Everything happens for a reason, better believe it.
My current novel, Jesse’s Girl, is set in 1965 Ohio, in a small town called Skitter Lake.
Here’s the blurb:
In 1965, Tim O’Malley returns to his home town of Skitter Lake, Ohio, to clear his name and get the girl: Dorothy Whitaker, the love of his life since eighth grade. Blamed for a destructive fire he didn’t set, only Tim and Dorothy know the truth; that Jesse Prescott, Tim’s best friend and Dorothy’s boyfriend, did the deed that changed an entire town. But Jesse died in that tragedy and seven years later, Skitter Lake still honors him as a hero, rather than Tim, the boy from the seedy side of town whose father was a drunk . . . and whose quick actions saved six people from perishing in that horrendous fire.
In trying to set the record straight and finally claim Dorothy as his own, Tim—and Dorothy, too—will discover that in some small towns the legend often outweighs the truth . . . and their family and friends will forever see Dorothy as “Jesse’s girl.”
Char Chaffin writes mainstream and contemporary romance filled with family, rich characters and engaging plots. For her, it all comes back to the love.
From crafting Victorian-style poetry to writing short stories and novellas, Char finally settled on romance novels as her true passion. Over the years she worked a variety of jobs, from farm hand to costume designer to fiscal accountant, before deciding a writing career was her desired focus.
In addition to writing, Char is also an Acquisitions Editor for Soul Mate Publishing.
A displaced Alaskan, Char currently divides her time between Fairbanks, Alaska and an Upstate NY, sixty-acre farm with husband Don. Their extended family is scattered all over the Lower Forty-Eight and Alaska.
When she’s not pounding away at her keyboard, sneaking away to the Last Frontier or burying her nose in books and her beloved Kindle, she edits manuscripts and helps Don
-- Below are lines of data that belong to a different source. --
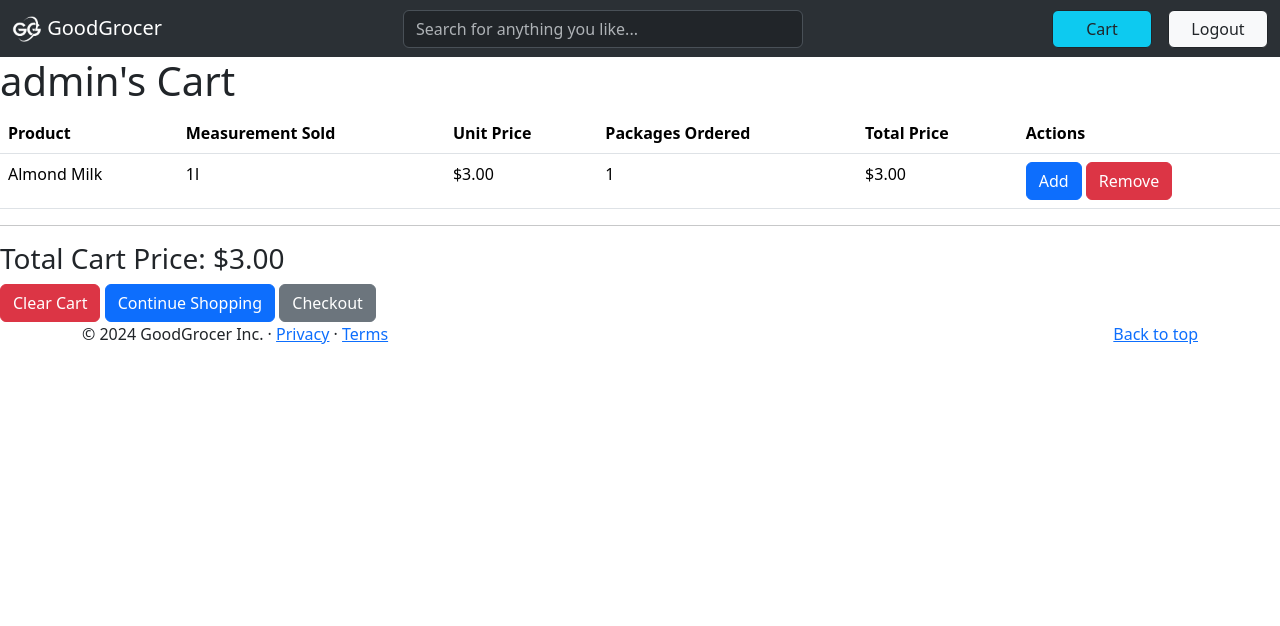
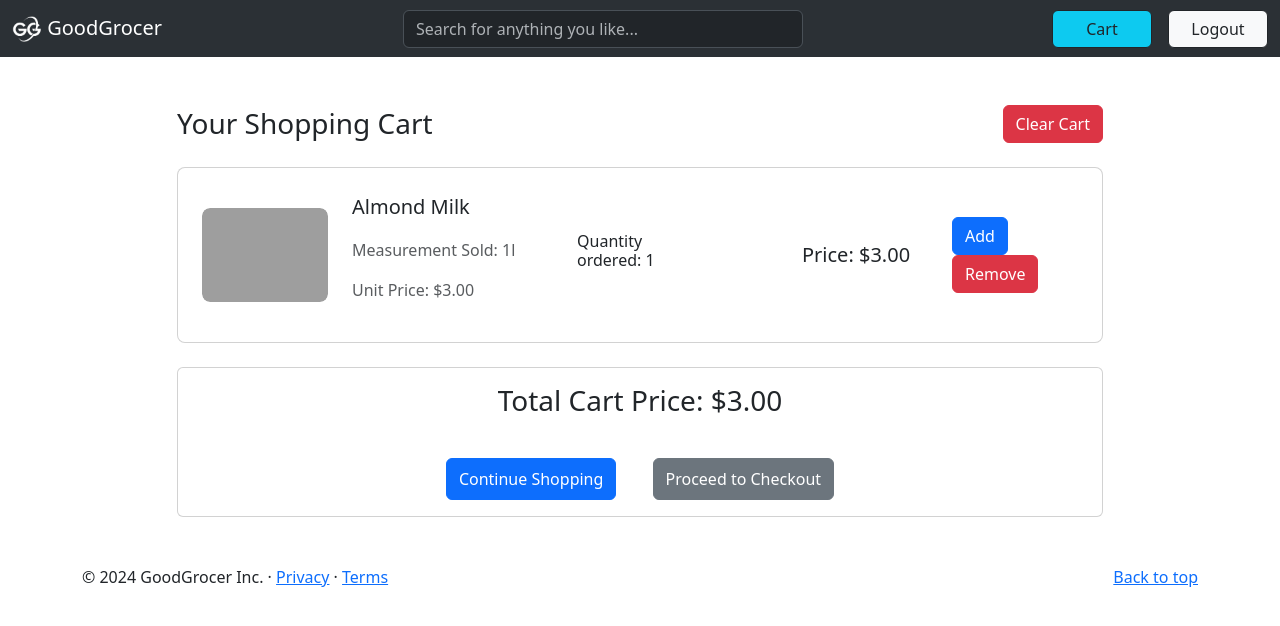
Before and after one commit to Mr-AbhiJoshi/GoodGrocer, a Django app: page /addToCart/18 in a window 1280 px wide. Shown: the top 626 px of the page. Run offline with Django 5.2, Linux system fonts and the light colour scheme; a user stored in the database is signed in; data comes from the database, SQL or seed files in the repository; both versions use the stored data as it was after the commit; grey boxes are pictures that could not be loaded.

Commit message:
Designed 'Cart' and 'Learn More' Pages

```diff
--- a/home/views.py
+++ b/home/views.py
@@ -50,18 +50,19 @@ def registerUser(request):
 
     if request.method == 'POST':
         form = UserCreationForm(request.POST)
-        if form.is_valid:
+        if form.is_valid():
             user = form.save(commit=False)
             user.username = user.username.lower()
             user.save()
             login(request, user)
             return redirect('home')
         else:
-            messages.error(request, 'An error occured during registration')
+            messages.error(request, 'An error occured during registration. Please ensure you are filling the form correctly!')
 
     context = {'form':form}
     return render(request, 'login_register.html', context)
 
+@login_required(login_url='login')
 def shopPage(request):
     page = 'shop'
     q = request.GET.get('q') if request.GET.get('q') is not None else ''
--- a/templates/cart.html
+++ b/templates/cart.html
@@ -7,51 +7,97 @@
 
 {% block body %}
 
-<h1>{{request.user.username}}'s Cart</h1>
 {% if cartItems %}
-<table class="table">
-    <thead>
-        <tr>
-            <th>Product</th>
-            <th>Measurement Sold</th>
-            <th>Unit Price</th>
-            <th>Packages Ordered</th>
-            <th>Total Price</th>
-            <th>Actions</th>
-        </tr>
-    </thead>
-    <tbody>
-        {% for item in cartItems %}
-        <tr>
-            <td>{{item.product.name}}</td>
-            <td>{{item.product.quantity}}</td>
-            <td>${{item.product.price|floatformat:2}}</td>
-            <td>{{item.quantity}}</td>
-            <td>${{item.total_price|floatformat:2}}</td>
-            <td>
-                <a class="btn btn-primary" href="{% url 'addToCart' item.product.id %}" style="width: absolute;">Add</a>
-                <a href="{% url 'removeFromCart' item.product.id %}" class="btn btn-danger">Remove</a>
-            </td>
-        </tr>
-        {% endfor %}
-    </tbody>
-</table>
+<style>
+    .image-container {
+        position: relative;
+        width: 100%;
+        padding-top: 75%; /* This creates a 4:3 aspect ratio container (change this for different ratios) */
+        overflow: hidden;
+        border-radius: 0.5rem; /* Optional: Adds rounded corners */
+    }
 
-<hr>
+    .responsive-image {
+        position: absolute;
+        top: 0;
+        left: 0;
+        width: 100%;
+        height: 100%;
+        object-fit: cover; /* Ensures the image covers the container without distortion */
+        border-radius: inherit; /* Optional: Ensures the image inherits the container's rounded corners */
+    }
 
-<h3>Total Cart Price: ${{ total_price|floatformat:2 }}</h3>
+</style>
 
-<a class="btn btn-danger" href="{% url 'clearCart' request.user.id %}">Clear Cart</a>
+<section class="h-100">
+    <div class="container h-100 py-5">
+      <div class="row d-flex justify-content-center align-items-center h-100">
+        <div class="col-10">
 
-<a class="btn btn-primary" href="{% url 'shop' %}">Continue Shopping</a>
+          <div class="d-flex justify-content-between align-items-center mb-4">
+            <h3 class="fw-normal mb-0">Your Shopping Cart</h3>
+            <div>
+              <p class="mb-0"><a class="btn btn-danger" href="{% url 'clearCart' request.user.id %}">Clear Cart</a></p>
+            </div>
+          </div>
+          {% for item in cartItems %}
+          <div class="card rounded-3 mb-4">
+            <div class="card-body p-4">
+              <div class="row d-flex justify-content-between align-items-center">
+                <div class="col-md-2 col-lg-2 col-xl-2">
+                    <div class="image-container">
+                        {% with image_path='images/product/'|add:item.product.imageTag|add:'.jpg' %}
+                        <img src="{% static image_path %}" alt="Thumbnail" class="responsive-image">
+                        {% endwith %}
+                    </div>
+                </div>
+                <div class="col-md-3 col-lg-3 col-xl-3">
+                  <p class="lead fw-normal mb-2">{{item.product.name}}</p>
+                  <p><p class="text-muted">Measurement Sold: {{item.product.quantity}}</p> <p class="text-muted">Unit Price: ${{item.product.price|floatformat:2}}</p></p>
+                </div>
+                <div class="col-md-3 col-lg-3 col-xl-2">
+                    <h6>Quantity ordered: {{item.quantity}}</h6>
+                </div>
+                <div class="col-md-3 col-lg-2 col-xl-2 offset-lg-1">
+                  <h5 class="mb-0">Price: ${{item.total_price|floatformat:2}}</h5>
+                </div>
+                <div class="col-md-3 col-lg-3 col-xl-2">
+                    <a class="btn btn-primary" href="{% url 'addToCart' item.product.id %}">Add</a>
+                    <a class="btn btn-danger" href="{% url 'removeFromCart' item.product.id %}">Remove</a>
+                </div>
+              </div>
+            </div>
+          </div>
+          {% endfor %}
+          <div class="card text-center">
+            <div class="card-body">
+                <h3>Total Cart Price: ${{ total_price|floatformat:2 }}</h3>
+            </div>
+            <div class="card-body">
+                <a class="btn btn-primary mx-3 py-2" href="{% url 'shop' %}">Continue Shopping</a>
+                <a class="btn btn-secondary mx-3 py-2" href="{% url 'checkout' request.user.id %}">Proceed to Checkout</a>
+            </div>
+          </div>
 
-<a class="btn btn-secondary" href="{% url 'checkout' request.user.id %}">Checkout</a>
+        </div>
+      </div>
+    </div>
+  </section>
+  {% else %}
 
-{% else %}
+  <div class="p-5 mb-4 bg-body-tertiary rounded-3 text-center">
+    <div class="container-fluid py-5">
+      <h1 class="display-5 fw-bold">Your cart is empty.</h1>
+      <p class=" fs-4 text-center">
+        Why don't you go ahead and enjoy some wonderful shopping experience.
+      </p>
+      <a class="btn btn-primary" href="{% url 'shop' %}" style="width: absolute;">Start shopping</a>
 
-<h1>Your cart is empty.</h1>
-<a class="btn btn-primary" href="{% url 'shop' %}">Start Shopping</a>
+      <a class="btn btn-secondary" href="{% url 'home' %}" style="width: absolute;">Home Page</a>
+    </div>
+  </div>
 
-{% endif %}
+
+  {% endif %}
 
 {% endblock body %}
--- a/templates/checkout.html
+++ b/templates/checkout.html
@@ -190,7 +190,7 @@
 
             <hr class="my-4">
 
-            <button class="w-100 btn btn-primary btn-lg" type="submit">Continue to checkout</button>
+            <button class="w-100 btn btn-primary btn-lg" type="submit">Place Order</button>
           </form>
         </div>
       </div>
--- a/templates/home.html
+++ b/templates/home.html
@@ -215,7 +215,7 @@ body {
                 <div class="carousel-caption text-end">
                   <h1>Supporting Local Farmers.</h1>
                   <p class="opacity-75">Most of our products are sourced from community farmers.</p>
-                  <p><a class="btn btn-lg btn-primary" href="#">Learn more</a></p>
+                  <p><a class="btn btn-lg btn-primary" href="{% url 'learn' %}">Learn more</a></p>
                 </div>
               </div>
             </div>
--- a/templates/main.html
+++ b/templates/main.html
@@ -10,6 +10,15 @@
   </head>
   <body>
     {% include 'navbar.html' %}
+    {% if messages %}
+      {% for message in messages %}
+      <div class="alert alert-{{ message.tags }} alert-dismissible fade show my-0" role="alert">
+        <strong>{{ message }}</strong>
+        <button type="button" class="btn-close" data-bs-dismiss="alert" aria-label="Close"></button>
+      </div>
+      <hr />
+      {% endfor %}
+      {% endif %}
 
     {% block body %}
 
--- a/templates/product_list.html
+++ b/templates/product_list.html
@@ -117,11 +117,9 @@
                               </div>
                             </a>
                             <div class="mt-auto">
-                                {% if page == 'shop' %}
                                     {% if product.onDeal == True %}
                                         <h5 style="color:orangered">On Special !!</h5>
                                     {% endif %}
-                                {% endif %}
                                 <a class="btn btn-primary" href="{% url 'addToCart' product.id %}" style="width: absolute;">Add to Cart</a>
                             </div>
                         </div>
--- a/templates/sidebar.html
+++ b/templates/sidebar.html
@@ -1,7 +1,7 @@
 <h2>Browse Products</h2>
 <hr />
 <a class="btn btn-light btn-outline-dark ms-3" href="{% url 'shop' %}">All Products</a>
-<a class="btn btn-light btn-outline-dark ms-3" href="{% url 'deals' %}">Hot Deals</a>
+<a class="btn btn-warning btn-outline-dark ms-3" href="{% url 'deals' %}">Hot Deals</a>
 <hr />
 <div class="accordion accordion-flush" id="accordionFlushExample">
   {% for category in categories %}
```
Also changed, not shown: templates/learn.html (+82 -2 lines), db.sqlite3.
maintain their farm.
Where to find Char…
Thanks for dropping by, Char. BTW…I enjoyed reading Jesse’s Girl.